-- Goal of the exercise --
When you copy the material, keep each line exactly as it appears.
# # # #
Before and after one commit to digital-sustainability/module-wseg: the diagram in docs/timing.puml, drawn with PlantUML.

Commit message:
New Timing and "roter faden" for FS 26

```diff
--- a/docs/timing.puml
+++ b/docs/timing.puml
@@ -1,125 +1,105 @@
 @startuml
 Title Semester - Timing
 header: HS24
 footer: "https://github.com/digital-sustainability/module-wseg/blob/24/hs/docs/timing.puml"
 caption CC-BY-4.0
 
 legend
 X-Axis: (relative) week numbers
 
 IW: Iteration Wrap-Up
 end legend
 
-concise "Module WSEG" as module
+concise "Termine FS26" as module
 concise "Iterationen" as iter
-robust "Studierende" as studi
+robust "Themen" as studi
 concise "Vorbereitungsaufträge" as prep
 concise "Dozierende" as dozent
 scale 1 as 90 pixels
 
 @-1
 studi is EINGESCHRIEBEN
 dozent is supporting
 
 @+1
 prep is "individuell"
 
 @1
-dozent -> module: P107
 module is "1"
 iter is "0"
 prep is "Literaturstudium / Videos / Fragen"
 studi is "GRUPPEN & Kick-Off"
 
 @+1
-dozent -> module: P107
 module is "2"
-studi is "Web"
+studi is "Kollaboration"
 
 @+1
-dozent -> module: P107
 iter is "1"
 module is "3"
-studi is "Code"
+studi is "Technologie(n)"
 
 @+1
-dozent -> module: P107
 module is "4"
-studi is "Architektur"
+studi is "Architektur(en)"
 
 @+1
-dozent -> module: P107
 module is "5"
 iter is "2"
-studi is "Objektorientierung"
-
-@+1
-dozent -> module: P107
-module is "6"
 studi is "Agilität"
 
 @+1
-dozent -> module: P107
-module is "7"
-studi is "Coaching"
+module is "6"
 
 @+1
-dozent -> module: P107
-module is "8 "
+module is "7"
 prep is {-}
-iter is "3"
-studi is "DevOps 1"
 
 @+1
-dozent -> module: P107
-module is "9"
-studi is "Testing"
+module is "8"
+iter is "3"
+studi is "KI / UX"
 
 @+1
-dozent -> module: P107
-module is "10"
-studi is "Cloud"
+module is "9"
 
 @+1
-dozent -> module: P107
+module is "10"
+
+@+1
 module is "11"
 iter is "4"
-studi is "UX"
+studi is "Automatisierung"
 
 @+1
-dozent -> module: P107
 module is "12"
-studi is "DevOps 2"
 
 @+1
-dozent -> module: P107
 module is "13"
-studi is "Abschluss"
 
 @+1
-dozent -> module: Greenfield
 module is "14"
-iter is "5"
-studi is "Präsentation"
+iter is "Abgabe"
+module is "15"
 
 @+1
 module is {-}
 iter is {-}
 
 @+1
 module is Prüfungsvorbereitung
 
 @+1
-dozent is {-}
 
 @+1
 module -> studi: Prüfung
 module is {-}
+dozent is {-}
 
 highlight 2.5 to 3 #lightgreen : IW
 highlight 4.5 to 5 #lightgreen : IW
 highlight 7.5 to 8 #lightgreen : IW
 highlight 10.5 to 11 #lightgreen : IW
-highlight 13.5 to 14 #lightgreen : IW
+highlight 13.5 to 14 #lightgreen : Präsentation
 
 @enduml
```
# # # #
-- Response to the task --
Before and after one commit to digital-sustainability/module-wseg: the diagram in docs/timing.puml, drawn with PlantUML.

Commit message:
New Timing and "roter faden" for FS 26

```diff
--- a/docs/timing.puml
+++ b/docs/timing.puml
@@ -1,125 +1,105 @@
 @startuml
 Title Semester - Timing
 header: HS24
 footer: "https://github.com/digital-sustainability/module-wseg/blob/24/hs/docs/timing.puml"
 caption CC-BY-4.0
 
 legend
 X-Axis: (relative) week numbers
 
 IW: Iteration Wrap-Up
 end legend
 
-concise "Module WSEG" as module
+concise "Termine FS26" as module
 concise "Iterationen" as iter
-robust "Studierende" as studi
+robust "Themen" as studi
 concise "Vorbereitungsaufträge" as prep
 concise "Dozierende" as dozent
 scale 1 as 90 pixels
 
 @-1
 studi is EINGESCHRIEBEN
 dozent is supporting
 
 @+1
 prep is "individuell"
 
 @1
-dozent -> module: P107
 module is "1"
 iter is "0"
 prep is "Literaturstudium / Videos / Fragen"
 studi is "GRUPPEN & Kick-Off"
 
 @+1
-dozent -> module: P107
 module is "2"
-studi is "Web"
+studi is "Kollaboration"
 
 @+1
-dozent -> module: P107
 iter is "1"
 module is "3"
-studi is "Code"
+studi is "Technologie(n)"
 
 @+1
-dozent -> module: P107
 module is "4"
-studi is "Architektur"
+studi is "Architektur(en)"
 
 @+1
-dozent -> module: P107
 module is "5"
 iter is "2"
-studi is "Objektorientierung"
-
-@+1
-dozent -> module: P107
-module is "6"
 studi is "Agilität"
 
 @+1
-dozent -> module: P107
-module is "7"
-studi is "Coaching"
+module is "6"
 
 @+1
-dozent -> module: P107
-module is "8 "
+module is "7"
 prep is {-}
-iter is "3"
-studi is "DevOps 1"
 
 @+1
-dozent -> module: P107
-module is "9"
-studi is "Testing"
+module is "8"
+iter is "3"
+studi is "KI / UX"
 
 @+1
-dozent -> module: P107
-module is "10"
-studi is "Cloud"
+module is "9"
 
 @+1
-dozent -> module: P107
+module is "10"
+
+@+1
 module is "11"
 iter is "4"
-studi is "UX"
+studi is "Automatisierung"
 
 @+1
-dozent -> module: P107
 module is "12"
-studi is "DevOps 2"
 
 @+1
-dozent -> module: P107
 module is "13"
-studi is "Abschluss"
 
 @+1
-dozent -> module: Greenfield
 module is "14"
-iter is "5"
-studi is "Präsentation"
+iter is "Abgabe"
+module is "15"
 
 @+1
 module is {-}
 iter is {-}
 
 @+1
 module is Prüfungsvorbereitung
 
 @+1
-dozent is {-}
 
 @+1
 module -> studi: Prüfung
 module is {-}
+dozent is {-}
 
 highlight 2.5 to 3 #lightgreen : IW
 highlight 4.5 to 5 #lightgreen : IW
 highlight 7.5 to 8 #lightgreen : IW
 highlight 10.5 to 11 #lightgreen : IW
-highlight 13.5 to 14 #lightgreen : IW
+highlight 13.5 to 14 #lightgreen : Präsentation
 
 @enduml
```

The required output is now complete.